- “I love to travel”: Many candidates say this to us; however, your aspirations of being staffed in Brazil do not make you a more eligible candidate. Nor does your willingness to work hard, your interest in pursuing a MBA, or your college major.
- Solution: When it comes to explaining your interest in consulting, you should have a relevant, compelling reason. It should prove that you will add value to the firm. A love for problem solving, a passion for learning about new industries and cultures, a desire to work with the best and the brightest – all of these reasons are believable for recruiters, and desirable in a consultant. Being “willing” to travel is a must, but it is not a reason you will get hired.
- Carbon-copy candidate: Prestigious undergraduate institution, brand-name work experiences, impressive college major. These are not special traits in consulting recruiting – they’re table-stakes. Many candidates fail to put forth the effort to stand-out among the masses, relying instead on their resume alone.
- Solution: To improve your personal marketing efforts, focus on unique experiences you’ve had. Volunteer work in South Africa? Interesting! Serving on the board of a local start-up or family company? Perfect! A passion for writing musicals? Now we’re talking! Recruiters might forget your name, but they’ll easily be able to recall a unique story.
- “So what?”: Your resume proudly states something like “Analyzed industry data in a team environment”. The first thing your resume reviewer will think upon reading such a line is “so what?” How much data did you analyze? What type? And most importantly, what was the impact? Did it lead to a new strategy for the company? Did it leave to reduced costs?
- Solution: Be sure that when you discuss your experiences, you always provide the results of your work, and quantify those results when possible. Otherwise, what was the point?
- “Why us?”: Employers love to hear why their firm really is the best place to work. In consulting, this desire is amplified by the fact that most applicants are submitting resumes to multiple firms that compete in the same space. The issue, however, is that as most candidates apply to multiple firms, they often get lazy with learning what distinguishes one company from another. In fact, this could be the most costly and common interview mistake we encounter.
- Solution: Make sure you do your research, talk to alumni, and attend information sessions so that when you hear “why BCG?” or “why Strategy&?”, you have your own personal, specific reason as to what makes each firm unique.

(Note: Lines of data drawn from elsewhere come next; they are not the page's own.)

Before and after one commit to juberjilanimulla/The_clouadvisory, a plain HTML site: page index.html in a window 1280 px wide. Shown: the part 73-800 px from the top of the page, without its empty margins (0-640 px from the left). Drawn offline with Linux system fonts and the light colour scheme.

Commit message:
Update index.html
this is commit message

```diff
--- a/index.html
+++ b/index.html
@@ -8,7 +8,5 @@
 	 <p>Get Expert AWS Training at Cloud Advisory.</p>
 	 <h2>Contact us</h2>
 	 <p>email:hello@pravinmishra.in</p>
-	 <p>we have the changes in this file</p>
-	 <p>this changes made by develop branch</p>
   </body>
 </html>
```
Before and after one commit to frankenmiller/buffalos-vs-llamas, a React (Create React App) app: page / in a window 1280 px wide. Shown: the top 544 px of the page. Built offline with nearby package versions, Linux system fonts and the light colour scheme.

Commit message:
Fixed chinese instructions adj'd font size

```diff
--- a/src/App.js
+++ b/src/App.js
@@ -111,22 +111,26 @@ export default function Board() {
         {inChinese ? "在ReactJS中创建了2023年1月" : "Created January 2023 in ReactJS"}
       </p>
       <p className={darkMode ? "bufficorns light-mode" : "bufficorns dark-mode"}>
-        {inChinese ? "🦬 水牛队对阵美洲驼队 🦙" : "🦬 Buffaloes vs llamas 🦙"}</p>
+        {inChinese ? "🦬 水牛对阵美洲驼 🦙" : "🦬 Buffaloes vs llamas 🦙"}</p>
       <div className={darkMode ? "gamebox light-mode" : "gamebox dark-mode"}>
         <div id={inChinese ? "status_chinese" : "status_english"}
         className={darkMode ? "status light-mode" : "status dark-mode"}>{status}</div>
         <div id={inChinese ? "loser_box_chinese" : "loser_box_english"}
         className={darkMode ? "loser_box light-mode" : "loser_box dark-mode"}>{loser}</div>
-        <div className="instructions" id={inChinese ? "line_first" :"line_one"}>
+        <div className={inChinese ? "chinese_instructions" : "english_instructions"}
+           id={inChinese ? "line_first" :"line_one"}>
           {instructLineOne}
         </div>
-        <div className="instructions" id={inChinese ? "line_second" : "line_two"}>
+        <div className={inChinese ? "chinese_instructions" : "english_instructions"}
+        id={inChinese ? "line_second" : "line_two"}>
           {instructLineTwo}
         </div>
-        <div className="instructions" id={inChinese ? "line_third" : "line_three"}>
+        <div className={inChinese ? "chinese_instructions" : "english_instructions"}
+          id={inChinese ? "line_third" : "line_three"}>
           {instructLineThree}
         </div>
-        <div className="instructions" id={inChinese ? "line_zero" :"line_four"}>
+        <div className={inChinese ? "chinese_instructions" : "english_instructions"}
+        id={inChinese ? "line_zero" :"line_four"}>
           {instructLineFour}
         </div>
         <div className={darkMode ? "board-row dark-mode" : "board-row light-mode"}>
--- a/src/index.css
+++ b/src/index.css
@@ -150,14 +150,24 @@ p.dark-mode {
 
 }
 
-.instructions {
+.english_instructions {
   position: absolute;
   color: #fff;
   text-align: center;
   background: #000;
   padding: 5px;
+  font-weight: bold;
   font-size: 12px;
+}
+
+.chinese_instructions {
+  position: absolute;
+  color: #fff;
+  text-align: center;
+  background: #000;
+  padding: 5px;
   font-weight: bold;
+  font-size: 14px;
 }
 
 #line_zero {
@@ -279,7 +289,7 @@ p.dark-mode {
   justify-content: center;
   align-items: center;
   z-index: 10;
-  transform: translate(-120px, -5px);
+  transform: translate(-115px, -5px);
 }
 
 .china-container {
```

Avoid these and other interview mistakes by signing-up for a tutoring session with an Interview Coach today!